GIN is designed to allow innovation centres across Canada to collaborate and harness their collective power for the advancement of genomics research. Each Node provides Canadian and international researchers with access to the leading-edge technologies required for research in genomics, metabolomics, proteomics and related areas. These Nodes are also well positioned to push the boundaries in terms of developing new technologies in genomics and related sciences.
The GIN is a new model, replacing Genome Canada’s former investments in five Science and Technology Innovation Centres. The new Network model places greater emphasis on collaboration and sharing of expertise among Nodes – something Rosie Goldstein, Vice-Principal (Research and International Relations) is enthusiastic about.
“McGill is an established research leader in the genetics of human disease and we would like to thank Genome Canada for their ongoing support. As part of the new Genome Innovation Network, The McGill University and Génome Québec Innovation Centre and The Canadian Centre for Computational Genomics will provide cutting-edge support to large-scale genome projects to better understand human disease, and establish a national hub for analyzing genomic data for a broad research community,” said Goldstein.
Details of the GIN’s McGill nodes
Node leaders: Guillaume Bourque, Michael Brudno
The Canadian Centre for Computational Genomics facilitates access to bioinformatics and computing resources for researchers in the life sciences, helping them realize the potential of genomic research.
With next-generation DNA sequencing and other high-throughput technologies, data production is assured. The inability to process and interpret these data, however, is a major limiting factor for discovery and innovation. C3G is working in partnership with Compute Canada and CANARIE (which operates the national High Performance Computing infrastructure and ultra-high-speed backbone network) to facilitate access to bioinformatics and computing resources for Genome Canada’s Genomics Innovation Network, as well as genomics researchers more broadly.
Specifically, C3G will focus on three areas: providing a unified service platform for genetic and epigenetic analyses across different research domains in the life sciences; installing and distributing a bioinformatics software suite on Compute Canada resources, making it broadly available and supporting it with a joint helpdesk; and further developing, deploying and commercializing open-source bioinformatics software solutions to facilitate data analysis.

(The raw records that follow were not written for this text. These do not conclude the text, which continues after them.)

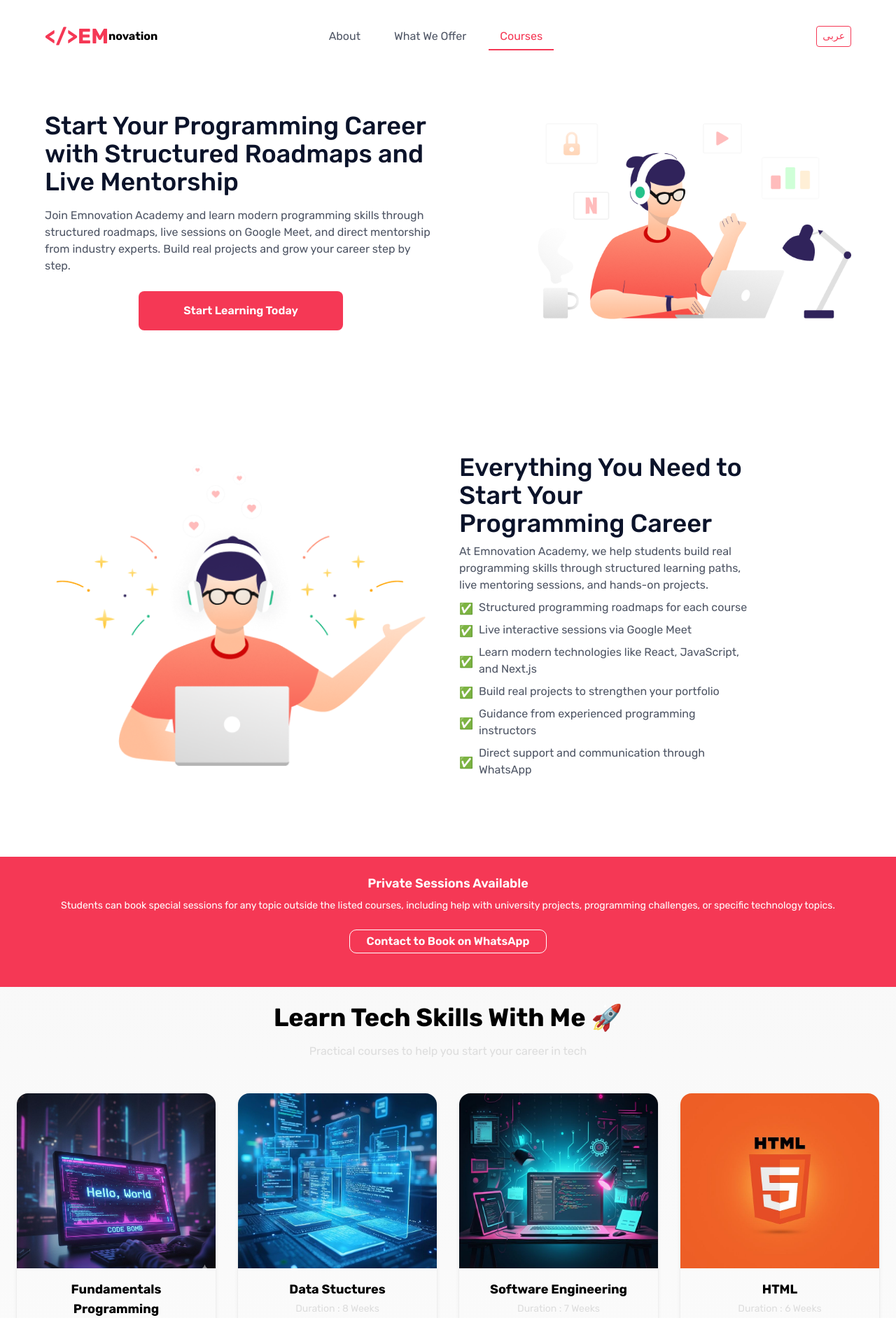
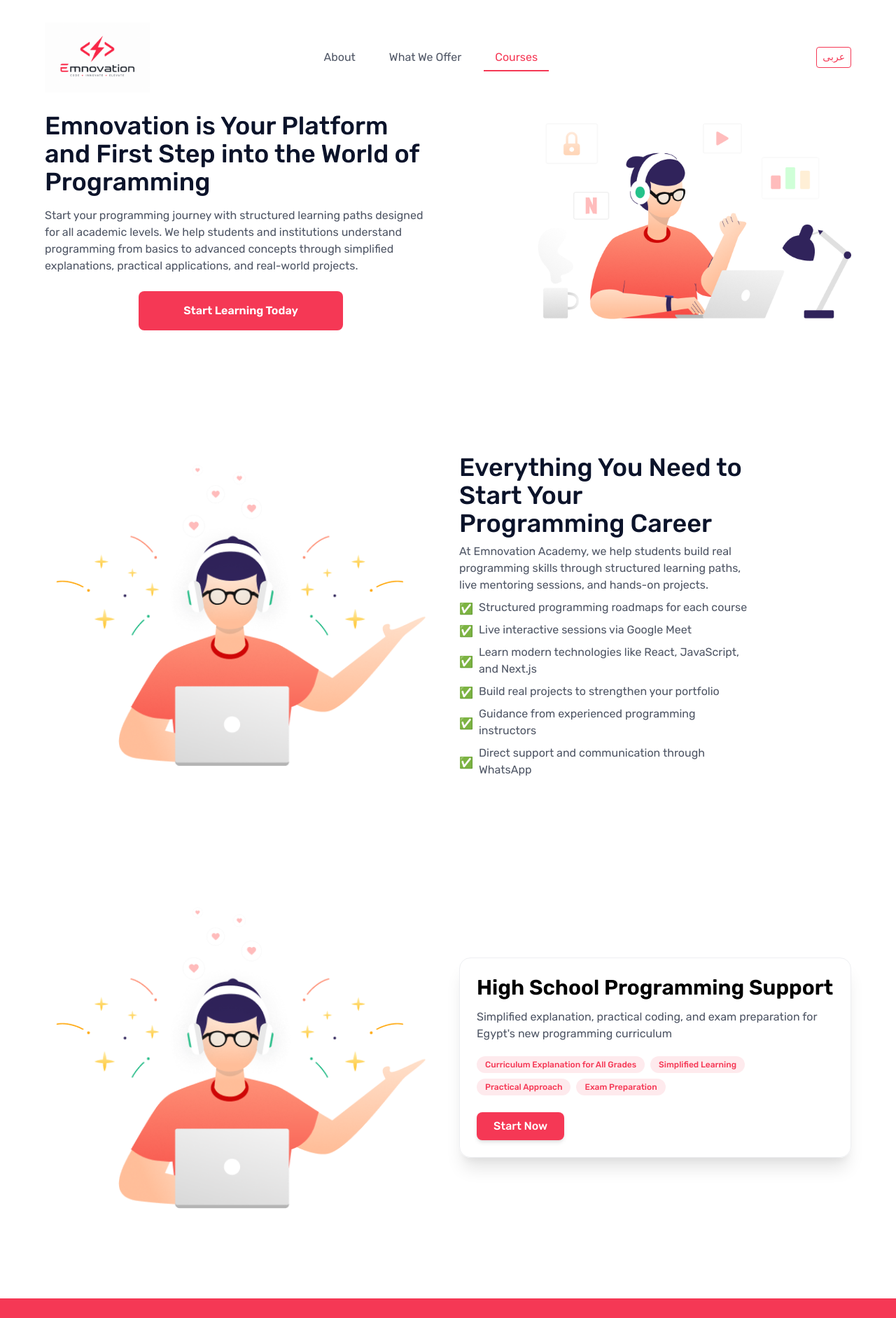
Before and after one commit to Emanmohamedawad/EmnovationSite, a Next.js app: page / in a window 1280 px wide. Shown: the top 1883 px of the page at 70% size. Built offline with nearby package versions, Linux system fonts and the light colour scheme.

Commit message:
add students section and new logo

```diff
--- a/components/Courses.js
+++ b/components/Courses.js
@@ -281,8 +281,9 @@ const Courses = () => {
       className="bg-gradient-to-b from-white-300 to-white-500 w-full "
       id="Courses"
     >
+
       {/* section privte session */}
-      <div className="py-6 bg-orange-500 text-white-500 text-center container  ">
+      <div className="py-6 bg-orange-500 text-white-500 text-center">
         <span className="text-lg font-semibold block">
           {t("privateSessionTitle")}
         </span>
@@ -381,11 +382,11 @@ const Courses = () => {
 
             {/* Course Info */}
             <div className="mb-4 text-sm text-gray-500">
-              <p>
+              {/* <p>
                 {t("durationLabel")} : {selectedCourse.sessions}{" "}
                 {t("weeksLabel")}
-              </p>
-              <p>
+              </p> */}
+              {/* <p>
                 {t("pricePerSessionLabel")} : {selectedCourse.pricePerSession}{" "}
                 {selectedCourse.currency}
               </p>
@@ -393,7 +394,7 @@ const Courses = () => {
                 {t("totalLabel")} :{" "}
                 {selectedCourse.pricePerSession * selectedCourse.sessions}{" "}
                 {selectedCourse.currency}
-              </p>
+              </p> */}
             </div>
 
             {/* Topics */}
--- a/components/Layout/Footer.js
+++ b/components/Layout/Footer.js
@@ -1,5 +1,7 @@
 import React, { useState, useEffect } from "react";
 import { Link as LinkScroll } from "react-scroll";
+import LogoEm from "../../public/assets/logoem.png";
+import Image from "next/image";
 import { useLanguage } from "../../utils/LanguageContext";
 
 const Footer = () => {
@@ -16,9 +18,13 @@ const Footer = () => {
       <div className="max-w-screen-md mx-auto px-6 flex flex-col items-center text-center space-y-6">
         {/* Logo */}
         <h2 dir="ltr">
-          <span className="text-orange-500 font-bold text-3xl">{"</>"}</span>
-          <span className="text-orange-500 font-bold text-3xl">EM</span>
-          <span className="font-bold text-2xl">novation</span>
+          <Image
+            src={LogoEm}
+            alt="EMnovation Logo"
+            width={150}
+            height={50}
+            className="object-contain"
+          />
         </h2>
 
         {/* Description */}
--- a/components/Layout/Header.js
+++ b/components/Layout/Header.js
@@ -1,9 +1,12 @@
 import React, { useState, useEffect } from "react";
+import Image from "next/image";
 import Link from "next/link";
 // Import react scroll
 import { Link as LinkScroll } from "react-scroll";
 import ButtonOutline from "../misc/ButtonOutline.";
 import LogoVPN from "../../public/assets/Logo.svg";
+import LogoEm from "../../public/assets/logoem.png";
+
 import { useLanguage } from "../../utils/LanguageContext";
 
 const Header = () => {
@@ -28,10 +31,16 @@ const Header = () => {
       >
         <nav className="max-w-screen-xl px-6 sm:px-8 lg:px-16 mx-auto grid grid-flow-col py-3 sm:py-4">
           <div className={`col-start-1 col-end-2 flex items-center ${locale === "ar" ? "justify-end" : "justify-start"}`} dir="ltr">
-            <span className="text-orange-500 font-bold text-3xl">{"</>"}</span>
+            {/* <span className="text-orange-500 font-bold text-3xl">{"</>"}</span>
           <span className="text-orange-500 font-bold text-3xl">EM</span>
 
-            <span className="font-bold">novation</span>
+            <span className="font-bold">novation</span> */}
+            <Image              src={LogoEm}
+              alt="EMnovation Logo"
+              width={150}
+              height={50}
+              className="object-contain"
+            />
           </div>
           <ul className="hidden lg:flex col-start-4 col-end-8 text-black-500  items-center">
             <LinkScroll
--- a/components/WeOffer.js
+++ b/components/WeOffer.js
@@ -1,5 +1,5 @@
 import Image from "next/image";
-import React, { useMemo } from "react";
+import React, { useMemo , useState } from "react";
 import { motion } from "framer-motion";
 import getScrollAnimation from "../utils/getScrollAnimation";
 import ScrollAnimationWrapper from "./Layout/ScrollAnimationWrapper";
@@ -18,21 +18,24 @@ const features = [
 const Feature = () => {
   const scrollAnimation = useMemo(() => getScrollAnimation(), []);
   const { t, locale } = useLanguage();
+  const [isModalOpen, setIsModalOpen] = useState(false);
 
   return (
+<>
+  {/* WE OFFER SECTION */}
   <div
     dir={locale === "ar" ? "rtl" : "ltr"}
-      className="max-w-screen-xl  mb-6 py-6 sm:mt-14 sm:mb-14 px-6 sm:px-8 lg:px-16 mx-auto"
+    className="max-w-screen-xl mb-6 py-6 sm:mt-14 sm:mb-14 px-6 sm:px-8 lg:px-16 mx-auto"
     id="we-offer"
   >
     <div
-        className={`grid grid-cols-1 sm:grid-cols-2 gap-8 py-8 ${locale === "ar" ? "text-right" : "text-left"}`}
+      className={`flex flex-col sm:flex-row gap-8 py-8 ${
+        locale === "ar" ? "sm:flex-row-reverse text-right" : "text-left"
+      }`}
     >
-        {/* image column; flip order on arabic */}
-        <ScrollAnimationWrapper
-          className={`flex w-full justify-end ${locale === "ar" ? "sm:order-2" : "sm:order-1"}`}
-        >
-          <motion.div className="w-full p-4">
+      {/* IMAGE */}
+      <ScrollAnimationWrapper className="flex w-full justify-center">
+        <motion.div className="w-full p-4" variants={scrollAnimation}>
           <Image
             src="/assets/Illustration2.png"
             alt="VPN Illustrasi"
@@ -43,39 +46,35 @@ const Feature = () => {
           />
         </motion.div>
       </ScrollAnimationWrapper>
-        <ScrollAnimationWrapper
-          className={locale === "ar" ? "sm:order-1" : "sm:order-2"}
-        >
+
+      {/* TEXT */}
+      <ScrollAnimationWrapper className="flex items-center w-full">
         <motion.div
-            className={`flex flex-col justify-center w-full lg:w-9/12 mt-4 sm:mt-0 ${
-              locale === "ar" ? "items-start" : "items-end"
-            }`}
+          className={`flex flex-col justify-center w-full lg:w-9/12 mt-4 sm:mt-0`}
           variants={scrollAnimation}
         >
           <h3 className="text-3xl lg:text-4xl font-medium leading-relaxed text-black-600">
             {t("weOfferTitle")}
           </h3>
-            <p className="my-2 text-black-500">{t("weOfferDescription")}</p>
-<ul className={`text-black-500 self-start list-none space-y-2`}>
+
+          <p className="my-2 text-black-500">
+            {t("weOfferDescription")}
+          </p>
+
+          <ul className="text-black-500 list-none space-y-2">
             {features.map((feature, index) => (
               <motion.li
                 key={feature}
                 custom={{ duration: 2 + index }}
                 variants={scrollAnimation}
-      whileHover={{ scale: 1.1, transition: { duration: 0.2 } }}
+                whileHover={{ scale: 1.05, transition: { duration: 0.2 } }}
                 className="flex items-center"
               >
-      {/* أيقونة */}
-      <span
-        className={`w-5 h-5 flex-shrink-0 mr-2 ${
-          locale === "ar" ? "order-2 ml-2 mr-0" : "order-1"
-        }`}
-      >
+                <span className="w-5 h-5 flex-shrink-0 mr-2">
                   ✅
                 </span>
 
-      {/* النص */}
-      <span className={`flex-1 ${locale === "ar" ? "order-1 text-right" : "order-2 text-left"}`}>
+                <span className="flex-1">
                   {t(feature)}
                 </span>
               </motion.li>
@@ -85,6 +84,87 @@ const Feature = () => {
       </ScrollAnimationWrapper>
     </div>
   </div>
+
+  {/* SECOND SECTION - SCHOOL PROGRAMMING */}
+  <div
+    dir={locale === "ar" ? "rtl" : "ltr"}
+    className="max-w-screen-xl mb-6 py-6 sm:mt-10 sm:mb-14 px-6 sm:px-8 lg:px-16 mx-auto"
+  >
+    <div
+      className={`flex flex-col sm:flex-row gap-8 py-8 ${
+        locale === "ar" ? "sm:flex-row-reverse text-right" : "text-left"
+      }`}
+    >
+
+            {/* IMAGE */}
+      <ScrollAnimationWrapper className="flex w-full justify-center">
+        <motion.div className="w-full p-4" variants={scrollAnimation}>
+          <Image
+            src="/assets/Illustration2.png"
+            alt="School Programming"
+            layout="responsive"
+            quality={100}
+            height={414}
+            width={508}
+          />
+        </motion.div>
+      </ScrollAnimationWrapper>
+      {/* CARD */}
+      <ScrollAnimationWrapper className="flex items-center w-full">
+        <motion.div
+          variants={scrollAnimation}
+          whileHover={{ scale: 1.02 }}
+          className="w-full bg-white rounded-2xl p-6 shadow-xl border border-gray-100"
+        >
+          {/* Title */}
+          <h3 className="text-2xl md:text-3xl font-semibold text-gray-800">
+            {t("schoolProgrammingTitle")}
+          </h3>
+
+          {/* Description */}
+          <p className="mt-3 text-sm md:text-base text-black leading-relaxed">
+            {t("schoolProgrammingDesc")}
+          </p>
+
+          {/* Features */}
+          <div className="flex flex-wrap gap-2 mt-5">
+            <span className="bg-[#F53855]/10 text-[#F53855] px-3 py-1 rounded-full text-xs font-medium">
+              {t("featureCurriculumExplanation")}
+            </span>
+
+            <span className="bg-[#F53855]/10 text-[#F53855] px-3 py-1 rounded-full text-xs font-medium">
+              {t("featureSimplified")}
+            </span>
+
+            <span className="bg-[#F53855]/10 text-[#F53855] px-3 py-1 rounded-full text-xs font-medium">
+              {t("featurePractical")}
+            </span>
+
+            <span className="bg-[#F53855]/10 text-[#F53855] px-3 py-1 rounded-full text-xs font-medium">
+              {t("featureExams")}
+            </span>
+          </div>
+
+          {/* CTA */}
+          <a
+            href={`https://wa.me/201153035834?text=${encodeURIComponent(
+              `Hello Emnovation - School Programming`
+            )}`}
+            target="_blank"
+            rel="noopener noreferrer"
+            className="text-center"
+          >
+            <button className="mt-6 bg-[#F53855] text-[#fff] font-medium rounded-lg px-6 py-2 hover:bg-[#d92f4c] transition shadow-md">
+              {t("startNow")}
+            </button>
+          </a>
+        </motion.div>
+      </ScrollAnimationWrapper>
+
+
+    </div>
+  </div>
+</>
   );
 };
 
--- a/utils/translations.js
+++ b/utils/translations.js
@@ -7,9 +7,8 @@ const translations = {
     testimonials: "Testimonials",
     startLearning: "Start Learning Today",
     heroTitle:
-      "Start Your Programming Career with Structured Roadmaps and Live Mentorship",
-    heroDescription:
-      "Join Emnovation Academy and learn modern programming skills through structured roadmaps, live sessions on Google Meet, and direct mentorship from industry experts. Build real projects and grow your career step by step.",
+      "Emnovation is Your Platform and First Step into the World of Programming",
+    heroDescription:"Start your programming journey with structured learning paths designed for all academic levels. We help students and institutions understand programming from basics to advanced concepts through simplified explanations, practical applications, and real-world projects.",
     switchToAr: "عربى",
     switchToEn: "EN",
 
@@ -175,7 +174,16 @@ const translations = {
 
 
     privateSessionTitle: "Private Sessions Available",
-    privateSessionDesc: "Students can book special sessions for any topic outside the listed courses, including help with university projects, programming challenges, or specific technology topics."
+    privateSessionDesc: "Students can book special sessions for any topic outside the listed courses, including help with university projects, programming challenges, or specific technology topics.",
+
+    schoolProgrammingTitle: "High School Programming Support",
+    schoolProgrammingDesc: "Simplified explanation, practical coding, and exam preparation for Egypt's new programming curriculum",
+  featureSimplified: "Simplified Learning",
+  featurePractical: "Practical Approach",
+  featureExams: "Exam Preparation",
+  featureAllGrades: "All Grades Coverage",
+  featureCurriculumExplanation: "Curriculum Explanation for All Grades",
+    startNow: "Start Now"
   },
   ar: {
     about: "من نحن",
@@ -183,9 +191,8 @@ const translations = {
     courses: "الدورات",
     testimonials: "آراء الطلاب",
     startLearning: "ابدأ التعلم اليوم",
-    heroTitle: "ابدأ مسيرتك في البرمجة بخطط منظمة وتوجيه مباشر",
-    heroDescription:
-      "انضم إلى أكاديمية إم نوفايشن وتعلم مهارات البرمجة الحديثة عبر خطط منظمة وجلسات مباشرة على Google Meet وتوجيه مباشر من خبراء الصناعة. أنشئ مشاريع واقعية وطور مسارك خطوة بخطوة.",
+    heroTitle: "أمنوفيشن هي منصتك وخطوتك الأولى في عالم البرمجة",
+    heroDescription:"ابدأ رحلتك في تعلم البرمجة من خلال مسارات تعليمية منظمة تناسب جميع المراحل الدراسية. نساعد الطلاب والمؤسسات على فهم البرمجة من الأساسيات حتى المستويات المتقدمة بأسلوب مبسط وتطبيقي يعتمد على المشاريع الواقعية.",
     switchToAr: "عربى",
     switchToEn: "EN",
 
@@ -350,7 +357,16 @@ const translations = {
 
 
     privateSessionTitle: "متاح سيشنات خاصة",
-    privateSessionDesc: "يمكن للطلاب حجز سيشنات خاصة لأي موضوع خارج الكورسات الحالية، سواء للمساعدة في المشاريع الجامعية أو شرح موضوعات محددة في البرمجة أو مجالات التكنولوجيا."
+    privateSessionDesc: "يمكن للطلاب حجز سيشنات خاصة لأي موضوع خارج الكورسات الحالية، سواء للمساعدة في المشاريع الجامعية أو شرح موضوعات محددة في البرمجة أو مجالات التكنولوجيا.",
+
+      schoolProgrammingTitle: "دعم مناهج البرمجة للمرحلة الثانوية",
+    schoolProgrammingDesc: "شرح مبسط + تطبيق عملي + حل امتحانات لمناهج البرمجة الجديدة في مصر",
+  featureSimplified: "شرح مبسط",
+  featurePractical: "تعلم عملي",
+  featureExams: "تجهيز للامتحانات",
+  featureAllGrades: "تغطية كل الصفوف",
+  featureCurriculumExplanation: "شرح مناهج كل الصفوف",
+    startNow: "ابدأ الآن"
   },
 };
 
```
Also changed, not shown: public/assets/logoem.png (added), 1 other file (tests, documents, lock files or other folders). Lines whose indentation alone changed are shown as unchanged.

C3G will be a national hub for analyzing genomic data for a broad research community, enabling health researchers and those in other life sciences domains to better analyze their data sets using advanced analytical methods and to gain access to high-performance computing resources. Its work will help realize the potential of genomics research and bring new insights to different fields in the life sciences.
Node leaders: Mark Lathrop, Ioannis Ragoussis, Guillaume Bourque, Tomi Pastinen
Established in 2002, the McGill University and Génome Québec Innovation Centre is world-renowned for its expertise in complex diseases such as cardiac disease. It is building on its expertise by developing epigenomic applications to better understand human disease.
The Innovation Centre is a world-class research facility for genomics. Founded in 2002, the Centre has developed world-renowned expertise in complex genetic disorders such as cardiac disease, asthma, type 2 diabetes, inflammatory disorders, infectious diseases and many others. It has worked with both internal and external users, either through collaborative or fee-for-service models.
The Innovation Centre provides complete DNA and RNA analysis services, using the latest available sequencing and other technologies. The Centre also maintains full bioinformatics support for all its sequencing activities, using web-based user interface software.
Its goals for the period of this award are threefold: to provide broad support to Genome Canada-funded and other large-scale genome projects using state-of-the-art approaches; to continue to strengthen its established leadership in the genetics of human disease; and to develop epigenomic applications to better understand human disease. The Centre will continue to leverage its support from Genome Canada to benefit the Quebec and Canadian genomics communities, both in academia and industry.